Try it.
Every entry that follows should be repeated exactly; drop the images.
-- Exercise input follows --
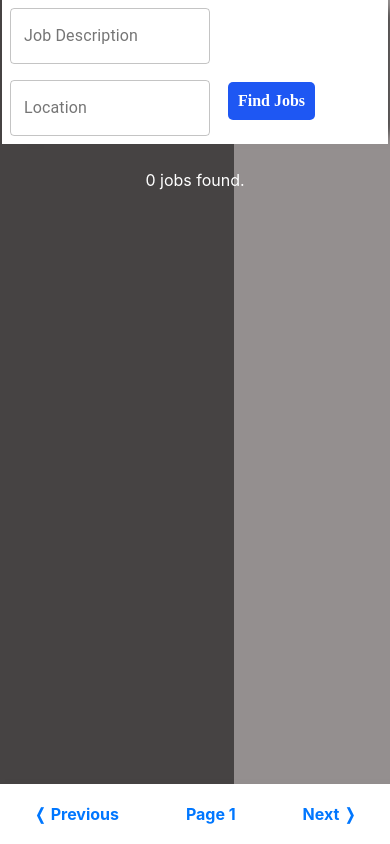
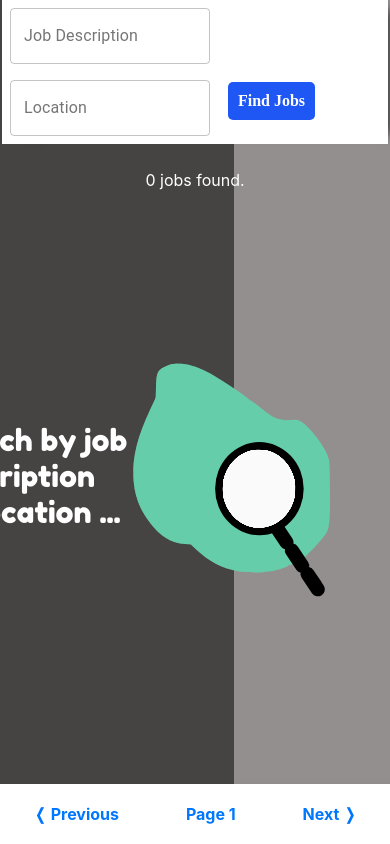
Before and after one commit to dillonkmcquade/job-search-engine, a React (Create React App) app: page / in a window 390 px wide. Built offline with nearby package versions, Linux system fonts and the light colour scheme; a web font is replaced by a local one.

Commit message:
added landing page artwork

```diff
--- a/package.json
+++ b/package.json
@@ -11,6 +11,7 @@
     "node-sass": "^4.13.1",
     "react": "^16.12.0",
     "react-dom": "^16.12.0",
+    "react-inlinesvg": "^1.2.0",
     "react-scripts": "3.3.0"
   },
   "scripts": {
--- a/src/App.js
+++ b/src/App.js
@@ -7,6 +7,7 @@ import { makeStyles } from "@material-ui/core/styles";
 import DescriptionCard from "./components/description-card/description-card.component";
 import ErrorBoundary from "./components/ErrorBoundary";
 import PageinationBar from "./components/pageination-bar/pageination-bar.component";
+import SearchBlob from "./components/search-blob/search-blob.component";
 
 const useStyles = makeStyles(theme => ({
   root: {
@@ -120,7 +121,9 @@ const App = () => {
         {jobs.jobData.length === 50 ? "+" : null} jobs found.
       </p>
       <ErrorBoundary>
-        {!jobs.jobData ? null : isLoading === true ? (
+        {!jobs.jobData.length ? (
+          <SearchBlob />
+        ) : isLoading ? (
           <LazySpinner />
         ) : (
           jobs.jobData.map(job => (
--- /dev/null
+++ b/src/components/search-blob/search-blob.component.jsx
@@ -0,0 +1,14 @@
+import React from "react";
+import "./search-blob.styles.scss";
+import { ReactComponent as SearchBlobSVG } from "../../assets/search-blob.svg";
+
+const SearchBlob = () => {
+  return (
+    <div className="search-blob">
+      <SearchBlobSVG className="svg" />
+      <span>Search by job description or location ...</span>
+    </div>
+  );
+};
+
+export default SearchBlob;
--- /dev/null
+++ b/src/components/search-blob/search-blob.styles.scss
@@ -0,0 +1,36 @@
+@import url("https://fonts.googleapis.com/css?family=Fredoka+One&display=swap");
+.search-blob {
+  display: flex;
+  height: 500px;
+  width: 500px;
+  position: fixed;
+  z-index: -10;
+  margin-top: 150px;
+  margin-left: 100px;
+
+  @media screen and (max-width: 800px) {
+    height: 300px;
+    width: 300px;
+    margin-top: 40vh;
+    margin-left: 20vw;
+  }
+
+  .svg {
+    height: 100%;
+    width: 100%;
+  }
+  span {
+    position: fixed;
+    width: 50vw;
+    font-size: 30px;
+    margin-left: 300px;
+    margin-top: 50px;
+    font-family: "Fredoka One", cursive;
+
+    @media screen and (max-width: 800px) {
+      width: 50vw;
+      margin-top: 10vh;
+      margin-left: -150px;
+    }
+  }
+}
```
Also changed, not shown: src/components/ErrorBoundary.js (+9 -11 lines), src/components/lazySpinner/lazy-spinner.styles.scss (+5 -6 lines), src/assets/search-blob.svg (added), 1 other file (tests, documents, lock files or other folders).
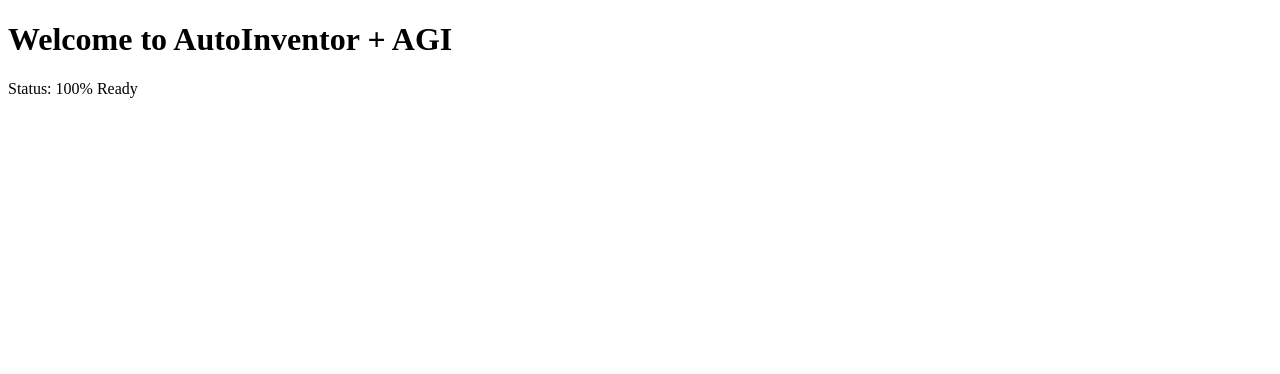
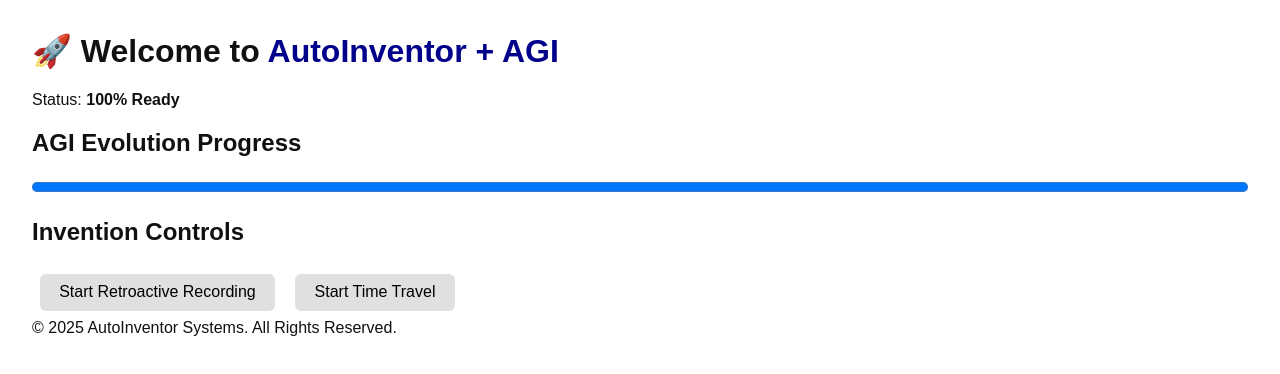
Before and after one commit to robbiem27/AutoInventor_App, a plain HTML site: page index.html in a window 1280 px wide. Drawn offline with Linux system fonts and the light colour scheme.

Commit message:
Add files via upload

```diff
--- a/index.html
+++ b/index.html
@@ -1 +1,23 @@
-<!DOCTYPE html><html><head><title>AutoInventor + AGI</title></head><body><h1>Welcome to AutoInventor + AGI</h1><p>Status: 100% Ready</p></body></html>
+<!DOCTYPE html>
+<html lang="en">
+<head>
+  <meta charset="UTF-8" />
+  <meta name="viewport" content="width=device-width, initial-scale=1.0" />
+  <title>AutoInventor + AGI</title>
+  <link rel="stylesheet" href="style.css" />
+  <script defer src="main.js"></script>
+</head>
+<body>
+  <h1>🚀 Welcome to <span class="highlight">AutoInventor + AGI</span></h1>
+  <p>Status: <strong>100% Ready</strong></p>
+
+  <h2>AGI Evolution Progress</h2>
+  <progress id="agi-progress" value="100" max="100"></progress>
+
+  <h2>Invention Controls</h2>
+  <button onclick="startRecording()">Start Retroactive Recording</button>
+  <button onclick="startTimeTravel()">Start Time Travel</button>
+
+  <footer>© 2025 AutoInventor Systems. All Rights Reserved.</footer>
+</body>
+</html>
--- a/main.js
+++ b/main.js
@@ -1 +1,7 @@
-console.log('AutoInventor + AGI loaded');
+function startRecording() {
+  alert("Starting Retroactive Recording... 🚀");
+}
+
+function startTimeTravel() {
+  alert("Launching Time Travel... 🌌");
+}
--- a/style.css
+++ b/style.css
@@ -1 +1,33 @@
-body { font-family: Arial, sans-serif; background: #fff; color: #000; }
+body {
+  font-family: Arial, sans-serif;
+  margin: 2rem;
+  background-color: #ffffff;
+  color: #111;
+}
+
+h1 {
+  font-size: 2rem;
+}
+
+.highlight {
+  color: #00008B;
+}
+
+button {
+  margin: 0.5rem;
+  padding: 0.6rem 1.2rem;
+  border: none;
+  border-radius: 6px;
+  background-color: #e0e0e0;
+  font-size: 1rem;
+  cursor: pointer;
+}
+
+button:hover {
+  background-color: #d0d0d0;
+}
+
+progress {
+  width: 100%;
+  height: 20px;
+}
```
-- Exercise input concluded --
Solution below.
Before and after one commit to dillonkmcquade/job-search-engine, a React (Create React App) app: page / in a window 390 px wide. Built offline with nearby package versions, Linux system fonts and the light colour scheme; a web font is replaced by a local one.

Commit message:
added landing page artwork

```diff
--- a/package.json
+++ b/package.json
@@ -11,6 +11,7 @@
     "node-sass": "^4.13.1",
     "react": "^16.12.0",
     "react-dom": "^16.12.0",
+    "react-inlinesvg": "^1.2.0",
     "react-scripts": "3.3.0"
   },
   "scripts": {
--- a/src/App.js
+++ b/src/App.js
@@ -7,6 +7,7 @@ import { makeStyles } from "@material-ui/core/styles";
 import DescriptionCard from "./components/description-card/description-card.component";
 import ErrorBoundary from "./components/ErrorBoundary";
 import PageinationBar from "./components/pageination-bar/pageination-bar.component";
+import SearchBlob from "./components/search-blob/search-blob.component";
 
 const useStyles = makeStyles(theme => ({
   root: {
@@ -120,7 +121,9 @@ const App = () => {
         {jobs.jobData.length === 50 ? "+" : null} jobs found.
       </p>
       <ErrorBoundary>
-        {!jobs.jobData ? null : isLoading === true ? (
+        {!jobs.jobData.length ? (
+          <SearchBlob />
+        ) : isLoading ? (
           <LazySpinner />
         ) : (
           jobs.jobData.map(job => (
--- /dev/null
+++ b/src/components/search-blob/search-blob.component.jsx
@@ -0,0 +1,14 @@
+import React from "react";
+import "./search-blob.styles.scss";
+import { ReactComponent as SearchBlobSVG } from "../../assets/search-blob.svg";
+
+const SearchBlob = () => {
+  return (
+    <div className="search-blob">
+      <SearchBlobSVG className="svg" />
+      <span>Search by job description or location ...</span>
+    </div>
+  );
+};
+
+export default SearchBlob;
--- /dev/null
+++ b/src/components/search-blob/search-blob.styles.scss
@@ -0,0 +1,36 @@
+@import url("https://fonts.googleapis.com/css?family=Fredoka+One&display=swap");
+.search-blob {
+  display: flex;
+  height: 500px;
+  width: 500px;
+  position: fixed;
+  z-index: -10;
+  margin-top: 150px;
+  margin-left: 100px;
+
+  @media screen and (max-width: 800px) {
+    height: 300px;
+    width: 300px;
+    margin-top: 40vh;
+    margin-left: 20vw;
+  }
+
+  .svg {
+    height: 100%;
+    width: 100%;
+  }
+  span {
+    position: fixed;
+    width: 50vw;
+    font-size: 30px;
+    margin-left: 300px;
+    margin-top: 50px;
+    font-family: "Fredoka One", cursive;
+
+    @media screen and (max-width: 800px) {
+      width: 50vw;
+      margin-top: 10vh;
+      margin-left: -150px;
+    }
+  }
+}
```
Also changed, not shown: src/components/ErrorBoundary.js (+9 -11 lines), src/components/lazySpinner/lazy-spinner.styles.scss (+5 -6 lines), src/assets/search-blob.svg (added), 1 other file (tests, documents, lock files or other folders).
Before and after one commit to robbiem27/AutoInventor_App, a plain HTML site: page index.html in a window 1280 px wide. Drawn offline with Linux system fonts and the light colour scheme.

Commit message:
Add files via upload

```diff
--- a/index.html
+++ b/index.html
@@ -1 +1,23 @@
-<!DOCTYPE html><html><head><title>AutoInventor + AGI</title></head><body><h1>Welcome to AutoInventor + AGI</h1><p>Status: 100% Ready</p></body></html>
+<!DOCTYPE html>
+<html lang="en">
+<head>
+  <meta charset="UTF-8" />
+  <meta name="viewport" content="width=device-width, initial-scale=1.0" />
+  <title>AutoInventor + AGI</title>
+  <link rel="stylesheet" href="style.css" />
+  <script defer src="main.js"></script>
+</head>
+<body>
+  <h1>🚀 Welcome to <span class="highlight">AutoInventor + AGI</span></h1>
+  <p>Status: <strong>100% Ready</strong></p>
+
+  <h2>AGI Evolution Progress</h2>
+  <progress id="agi-progress" value="100" max="100"></progress>
+
+  <h2>Invention Controls</h2>
+  <button onclick="startRecording()">Start Retroactive Recording</button>
+  <button onclick="startTimeTravel()">Start Time Travel</button>
+
+  <footer>© 2025 AutoInventor Systems. All Rights Reserved.</footer>
+</body>
+</html>
--- a/main.js
+++ b/main.js
@@ -1 +1,7 @@
-console.log('AutoInventor + AGI loaded');
+function startRecording() {
+  alert("Starting Retroactive Recording... 🚀");
+}
+
+function startTimeTravel() {
+  alert("Launching Time Travel... 🌌");
+}
--- a/style.css
+++ b/style.css
@@ -1 +1,33 @@
-body { font-family: Arial, sans-serif; background: #fff; color: #000; }
+body {
+  font-family: Arial, sans-serif;
+  margin: 2rem;
+  background-color: #ffffff;
+  color: #111;
+}
+
+h1 {
+  font-size: 2rem;
+}
+
+.highlight {
+  color: #00008B;
+}
+
+button {
+  margin: 0.5rem;
+  padding: 0.6rem 1.2rem;
+  border: none;
+  border-radius: 6px;
+  background-color: #e0e0e0;
+  font-size: 1rem;
+  cursor: pointer;
+}
+
+button:hover {
+  background-color: #d0d0d0;
+}
+
+progress {
+  width: 100%;
+  height: 20px;
+}
```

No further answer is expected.